== Action item ==
Each line of the listing that includes the string "浙江赛扬" is to be identified and copied.

======== Supplied data ========

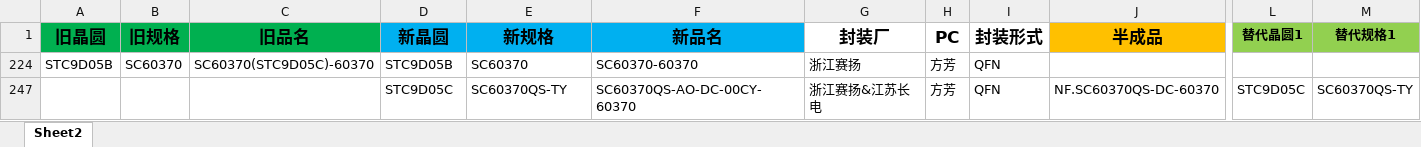
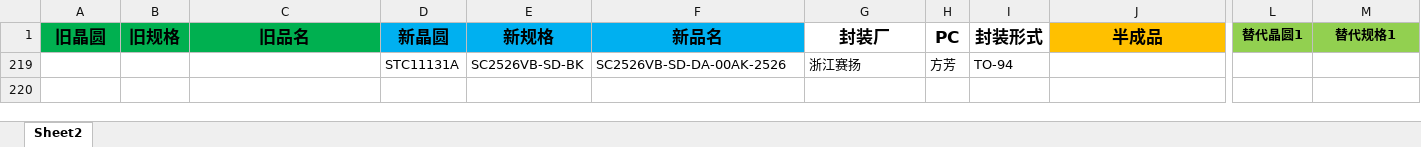
Before and after one commit to TTTriste06/Auto-Replace, an Excel workbook: 新旧料号.xlsx, sheet Sheet2, drawn as a sheet; only a part is shown, gaps mark what is left out; values as stored, in another font and other column widths than the file's, no borders; conditional formats not drawn; removed rows and columns are numbered as before the commit, all else as after; rows hold the shown columns only; the diff names each change by its address in the sheet, - before the commit and + after, or states it on an @@ line.

Commit message:
upload 新旧料号.xlsx

```diff
--- a/新旧料号.xlsx (sheet Sheet2)
+++ b/新旧料号.xlsx (sheet Sheet2)
@@ row 224 hidden: STC9D05B | SC60370 | SC60370(STC9D05C)-60370 | STC9D05B | SC60370 | SC60370-60370 | 浙江赛扬 | 方芳 | QFN @@
@@ row 247 hidden:  |  |  | STC9D05C | SC60370QS-TY | SC60370QS-AO-DC-00CY-60370 | 浙江赛扬&江苏长电 | 方芳 | QFN | NF.SC60370QS-DC-60370 | STC9D05C | SC60370QS-TY @@
@@ row 219 unhidden:  |  |  | STC11131A | SC2526VB-SD-BK | SC2526VB-SD-DA-00AK-2526 | 浙江赛扬 | 方芳 | TO-94 @@
```
Also changed, not shown: hidden cells.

========

== Result of the exercise ==
@@ row 224 hidden: STC9D05B | SC60370 | SC60370(STC9D05C)-60370 | STC9D05B | SC60370 | SC60370-60370 | 浙江赛扬 | 方芳 | QFN @@
@@ row 247 hidden:  |  |  | STC9D05C | SC60370QS-TY | SC60370QS-AO-DC-00CY-60370 | 浙江赛扬&江苏长电 | 方芳 | QFN | NF.SC60370QS-DC-60370 | STC9D05C | SC60370QS-TY @@
@@ row 219 unhidden:  |  |  | STC11131A | SC2526VB-SD-BK | SC2526VB-SD-DA-00AK-2526 | 浙江赛扬 | 方芳 | TO-94 @@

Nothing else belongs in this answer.